Exercise brief:
The whole of the data is to be reproduced exactly.
Segment Start: Available data
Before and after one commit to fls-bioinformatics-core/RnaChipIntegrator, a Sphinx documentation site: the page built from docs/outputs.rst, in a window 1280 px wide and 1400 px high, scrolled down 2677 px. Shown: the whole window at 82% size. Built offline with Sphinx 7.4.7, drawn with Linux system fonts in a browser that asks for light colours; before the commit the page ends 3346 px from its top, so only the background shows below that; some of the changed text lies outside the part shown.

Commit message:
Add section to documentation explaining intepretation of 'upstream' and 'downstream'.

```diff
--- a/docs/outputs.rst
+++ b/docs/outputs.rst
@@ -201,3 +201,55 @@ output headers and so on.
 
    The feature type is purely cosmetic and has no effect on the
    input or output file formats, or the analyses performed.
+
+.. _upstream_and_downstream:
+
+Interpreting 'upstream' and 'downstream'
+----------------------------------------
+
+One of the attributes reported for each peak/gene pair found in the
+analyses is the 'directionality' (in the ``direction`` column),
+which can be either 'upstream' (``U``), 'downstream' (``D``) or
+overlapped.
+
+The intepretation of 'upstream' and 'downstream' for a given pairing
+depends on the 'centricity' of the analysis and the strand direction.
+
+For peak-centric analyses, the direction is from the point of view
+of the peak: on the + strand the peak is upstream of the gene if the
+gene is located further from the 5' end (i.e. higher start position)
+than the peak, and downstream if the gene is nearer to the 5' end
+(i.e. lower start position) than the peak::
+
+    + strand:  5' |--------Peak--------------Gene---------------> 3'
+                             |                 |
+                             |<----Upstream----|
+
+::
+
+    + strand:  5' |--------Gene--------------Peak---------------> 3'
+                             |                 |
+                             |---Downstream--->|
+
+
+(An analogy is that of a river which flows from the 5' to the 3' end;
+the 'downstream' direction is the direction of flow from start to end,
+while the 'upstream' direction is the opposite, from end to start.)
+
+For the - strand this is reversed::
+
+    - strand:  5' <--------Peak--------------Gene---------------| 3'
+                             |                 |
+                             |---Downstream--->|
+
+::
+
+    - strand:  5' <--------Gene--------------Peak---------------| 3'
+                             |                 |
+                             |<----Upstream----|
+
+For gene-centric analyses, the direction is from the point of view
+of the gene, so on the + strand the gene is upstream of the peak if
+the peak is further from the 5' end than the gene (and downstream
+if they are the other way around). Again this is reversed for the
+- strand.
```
Segment End: Available data
Written response:
Before and after one commit to fls-bioinformatics-core/RnaChipIntegrator, a Sphinx documentation site: the page built from docs/outputs.rst, in a window 1280 px wide and 1400 px high, scrolled down 2677 px. Shown: the whole window at 82% size. Built offline with Sphinx 7.4.7, drawn with Linux system fonts in a browser that asks for light colours; before the commit the page ends 3346 px from its top, so only the background shows below that; some of the changed text lies outside the part shown.

Commit message:
Add section to documentation explaining intepretation of 'upstream' and 'downstream'.

```diff
--- a/docs/outputs.rst
+++ b/docs/outputs.rst
@@ -201,3 +201,55 @@ output headers and so on.
 
    The feature type is purely cosmetic and has no effect on the
    input or output file formats, or the analyses performed.
+
+.. _upstream_and_downstream:
+
+Interpreting 'upstream' and 'downstream'
+----------------------------------------
+
+One of the attributes reported for each peak/gene pair found in the
+analyses is the 'directionality' (in the ``direction`` column),
+which can be either 'upstream' (``U``), 'downstream' (``D``) or
+overlapped.
+
+The intepretation of 'upstream' and 'downstream' for a given pairing
+depends on the 'centricity' of the analysis and the strand direction.
+
+For peak-centric analyses, the direction is from the point of view
+of the peak: on the + strand the peak is upstream of the gene if the
+gene is located further from the 5' end (i.e. higher start position)
+than the peak, and downstream if the gene is nearer to the 5' end
+(i.e. lower start position) than the peak::
+
+    + strand:  5' |--------Peak--------------Gene---------------> 3'
+                             |                 |
+                             |<----Upstream----|
+
+::
+
+    + strand:  5' |--------Gene--------------Peak---------------> 3'
+                             |                 |
+                             |---Downstream--->|
+
+
+(An analogy is that of a river which flows from the 5' to the 3' end;
+the 'downstream' direction is the direction of flow from start to end,
+while the 'upstream' direction is the opposite, from end to start.)
+
+For the - strand this is reversed::
+
+    - strand:  5' <--------Peak--------------Gene---------------| 3'
+                             |                 |
+                             |---Downstream--->|
+
+::
+
+    - strand:  5' <--------Gene--------------Peak---------------| 3'
+                             |                 |
+                             |<----Upstream----|
+
+For gene-centric analyses, the direction is from the point of view
+of the gene, so on the + strand the gene is upstream of the peak if
+the peak is further from the 5' end than the gene (and downstream
+if they are the other way around). Again this is reversed for the
+- strand.
```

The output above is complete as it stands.